He praised Rudy Giuliani for making use of the program, during his tenure as mayor of New York City. “Rudy Giuliani, when he was mayor of New York City, had a very strong program of stop and frisk," says Trump. "It went from an unacceptably dangerous city to one of the safest city in the country and I think the safest big city in the country, so it works."

The tactic was reduced when a federal judge ruled it was discrimination against minorities after the NYPD had made belligerent use of it. De Blasio then ran for mayor advocating to cut the policy. He also tweeted back at Trump for his miseducation on the topic. “Wrong again, @realDonaldTrump. New York City reduced the use of stop and frisk by 97% and crime has dropped ever since. 2017 was the safest year in our history. Next time you’re in the safest big city in America you should get educated by the brave men and women of the NYPD.”

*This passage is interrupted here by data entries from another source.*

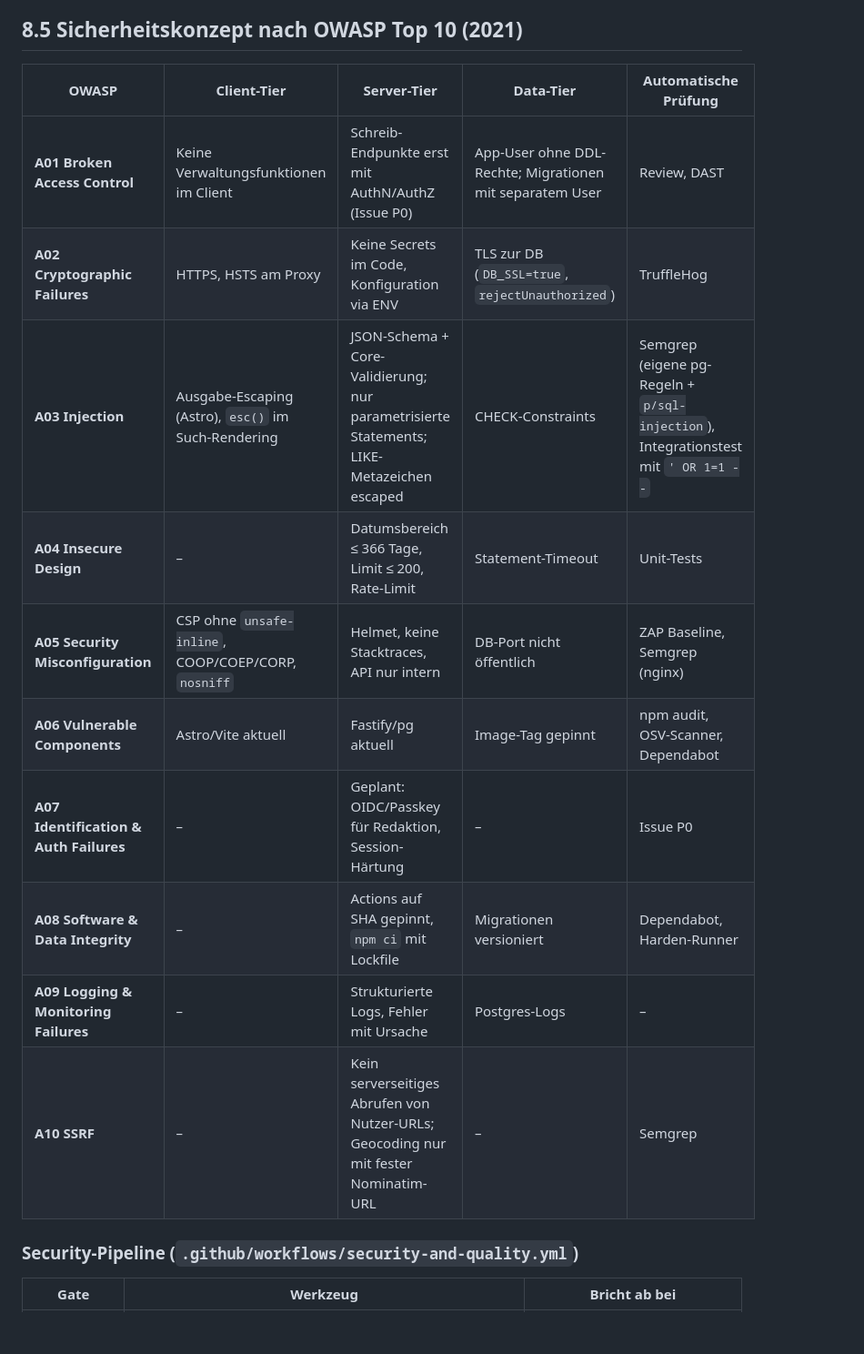
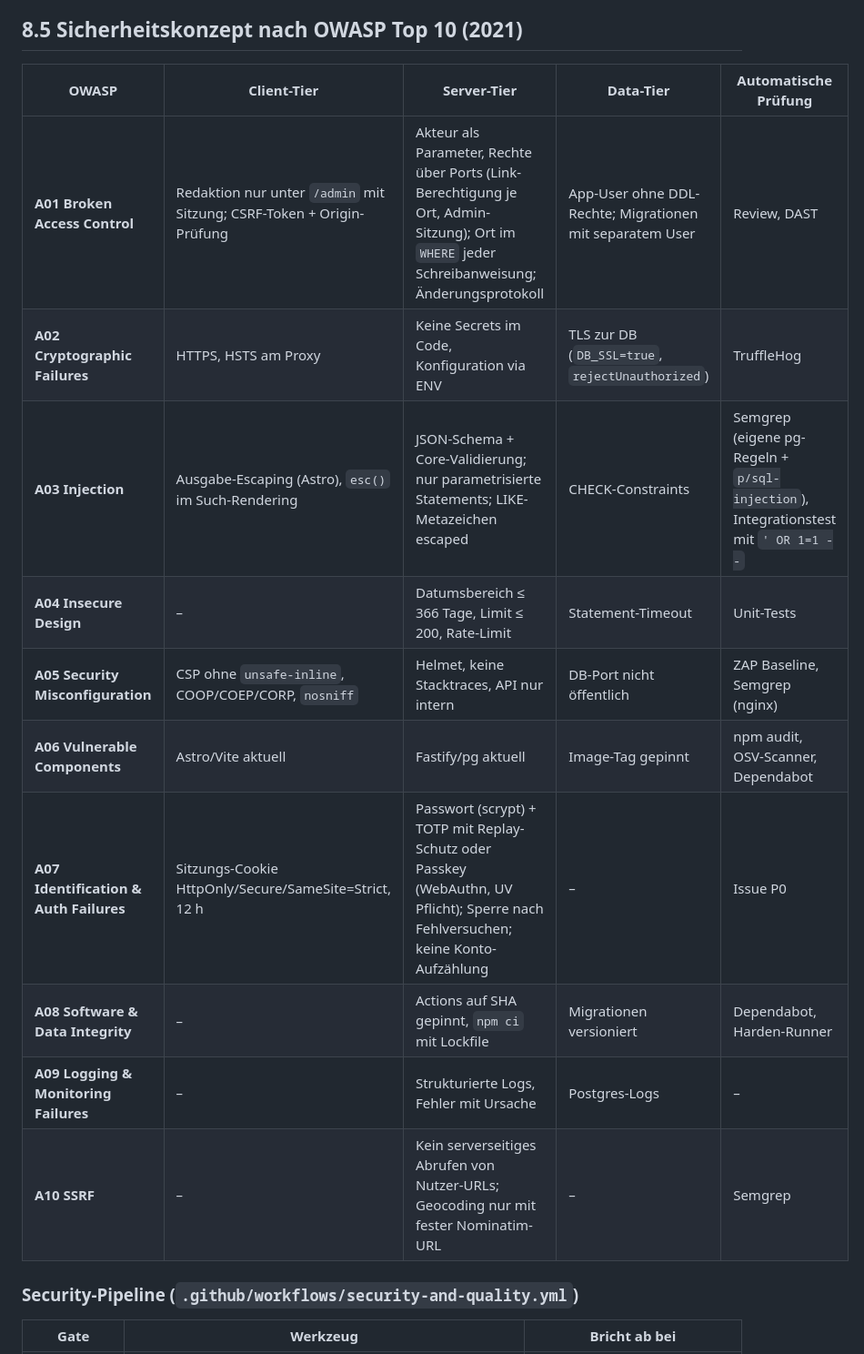
Before and after one commit to dschaell/kirmes-thueringen, a Markdown page: docs/architecture/08-querschnittliche-konzepte.md, the part around the change. Shown at 91% size. Rendered like a GitHub page; blank space fills up the shorter version.

```diff
--- a/docs/architecture/08-querschnittliche-konzepte.md
+++ b/docs/architecture/08-querschnittliche-konzepte.md
@@ -45,18 +45,18 @@
 
 ## 8.5 Sicherheitskonzept nach OWASP Top 10 (2021)
 
-| OWASP                                  | Client-Tier                                         | Server-Tier                                                                              | Data-Tier                                                | Automatische Prüfung                                                               |
-| -------------------------------------- | --------------------------------------------------- | ---------------------------------------------------------------------------------------- | -------------------------------------------------------- | ---------------------------------------------------------------------------------- |
-| **A01 Broken Access Control**          | Keine Verwaltungsfunktionen im Client               | Schreib-Endpunkte erst mit AuthN/AuthZ (Issue P0)                                        | App-User ohne DDL-Rechte; Migrationen mit separatem User | Review, DAST                                                                       |
-| **A02 Cryptographic Failures**         | HTTPS, HSTS am Proxy                                | Keine Secrets im Code, Konfiguration via ENV                                             | TLS zur DB (`DB_SSL=true`, `rejectUnauthorized`)         | TruffleHog                                                                         |
-| **A03 Injection**                      | Ausgabe-Escaping (Astro), `esc()` im Such-Rendering | JSON-Schema + Core-Validierung; nur parametrisierte Statements; LIKE-Metazeichen escaped | CHECK-Constraints                                        | Semgrep (eigene pg-Regeln + `p/sql-injection`), Integrationstest mit `' OR 1=1 --` |
-| **A04 Insecure Design**                | –                                                   | Datumsbereich ≤ 366 Tage, Limit ≤ 200, Rate-Limit                                        | Statement-Timeout                                        | Unit-Tests                                                                         |
-| **A05 Security Misconfiguration**      | CSP ohne `unsafe-inline`, COOP/COEP/CORP, `nosniff` | Helmet, keine Stacktraces, API nur intern                                                | DB-Port nicht öffentlich                                 | ZAP Baseline, Semgrep (nginx)                                                      |
-| **A06 Vulnerable Components**          | Astro/Vite aktuell                                  | Fastify/pg aktuell                                                                       | Image-Tag gepinnt                                        | npm audit, OSV-Scanner, Dependabot                                                 |
-| **A07 Identification & Auth Failures** | –                                                   | Geplant: OIDC/Passkey für Redaktion, Session-Härtung                                     | –                                                        | Issue P0                                                                           |
-| **A08 Software & Data Integrity**      | –                                                   | Actions auf SHA gepinnt, `npm ci` mit Lockfile                                           | Migrationen versioniert                                  | Dependabot, Harden-Runner                                                          |
-| **A09 Logging & Monitoring Failures**  | –                                                   | Strukturierte Logs, Fehler mit Ursache                                                   | Postgres-Logs                                            | –                                                                                  |
-| **A10 SSRF**                           | –                                                   | Kein serverseitiges Abrufen von Nutzer-URLs; Geocoding nur mit fester Nominatim-URL      | –                                                        | Semgrep                                                                            |
+| OWASP                                  | Client-Tier                                                           | Server-Tier                                                                                                                                  | Data-Tier                                                | Automatische Prüfung                                                               |
+| -------------------------------------- | --------------------------------------------------------------------- | -------------------------------------------------------------------------------------------------------------------------------------------- | -------------------------------------------------------- | ---------------------------------------------------------------------------------- |
+| **A01 Broken Access Control**          | Redaktion nur unter `/admin` mit Sitzung; CSRF-Token + Origin-Prüfung | Akteur als Parameter, Rechte über Ports (Link-Berechtigung je Ort, Admin-Sitzung); Ort im `WHERE` jeder Schreibanweisung; Änderungsprotokoll | App-User ohne DDL-Rechte; Migrationen mit separatem User | Review, DAST                                                                       |
+| **A02 Cryptographic Failures**         | HTTPS, HSTS am Proxy                                                  | Keine Secrets im Code, Konfiguration via ENV                                                                                                 | TLS zur DB (`DB_SSL=true`, `rejectUnauthorized`)         | TruffleHog                                                                         |
+| **A03 Injection**                      | Ausgabe-Escaping (Astro), `esc()` im Such-Rendering                   | JSON-Schema + Core-Validierung; nur parametrisierte Statements; LIKE-Metazeichen escaped                                                     | CHECK-Constraints                                        | Semgrep (eigene pg-Regeln + `p/sql-injection`), Integrationstest mit `' OR 1=1 --` |
+| **A04 Insecure Design**                | –                                                                     | Datumsbereich ≤ 366 Tage, Limit ≤ 200, Rate-Limit                                                                                            | Statement-Timeout                                        | Unit-Tests                                                                         |
+| **A05 Security Misconfiguration**      | CSP ohne `unsafe-inline`, COOP/COEP/CORP, `nosniff`                   | Helmet, keine Stacktraces, API nur intern                                                                                                    | DB-Port nicht öffentlich                                 | ZAP Baseline, Semgrep (nginx)                                                      |
+| **A06 Vulnerable Components**          | Astro/Vite aktuell                                                    | Fastify/pg aktuell                                                                                                                           | Image-Tag gepinnt                                        | npm audit, OSV-Scanner, Dependabot                                                 |
+| **A07 Identification & Auth Failures** | Sitzungs-Cookie HttpOnly/Secure/SameSite=Strict, 12 h                 | Passwort (scrypt) + TOTP mit Replay-Schutz oder Passkey (WebAuthn, UV Pflicht); Sperre nach Fehlversuchen; keine Konto-Aufzählung            | –                                                        | Issue P0                                                                           |
+| **A08 Software & Data Integrity**      | –                                                                     | Actions auf SHA gepinnt, `npm ci` mit Lockfile                                                                                               | Migrationen versioniert                                  | Dependabot, Harden-Runner                                                          |
+| **A09 Logging & Monitoring Failures**  | –                                                                     | Strukturierte Logs, Fehler mit Ursache                                                                                                       | Postgres-Logs                                            | –                                                                                  |
+| **A10 SSRF**                           | –                                                                     | Kein serverseitiges Abrufen von Nutzer-URLs; Geocoding nur mit fester Nominatim-URL                                                          | –                                                        | Semgrep                                                                            |
 
 ### Security-Pipeline (`.github/workflows/security-and-quality.yml`)
 
```
Also changed, not shown: docs/architecture/05-bausteinsicht.md (+14 -0 lines), docs/architecture/06-laufzeitsicht.md (+23 -0 lines).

“It’s got to be properly applied, but stop and frisk works," maintains Trump, despite criticism. "The crime spree is a terrible blight on that city and we’ll do everything possible to get it done. I know the law enforcement people in Chicago and I know how good they are, they could solve the problem if they were simply allowed to do their job and do their job properly,” he said. Trump has continuously brought up Chicago’s gun violence and insisted that the city’s former Democratic mayor, Clintonista Rahm Emanuel, had "tied cops hands."

He has also previously told the story of the Chicago cop, whom he called a “tough cookie”, claiming he could solve the city’s gun violence problems in a couple of days if the cops were allowed to do their jobs. Chicago police officials said they doubted that conversation ever took place.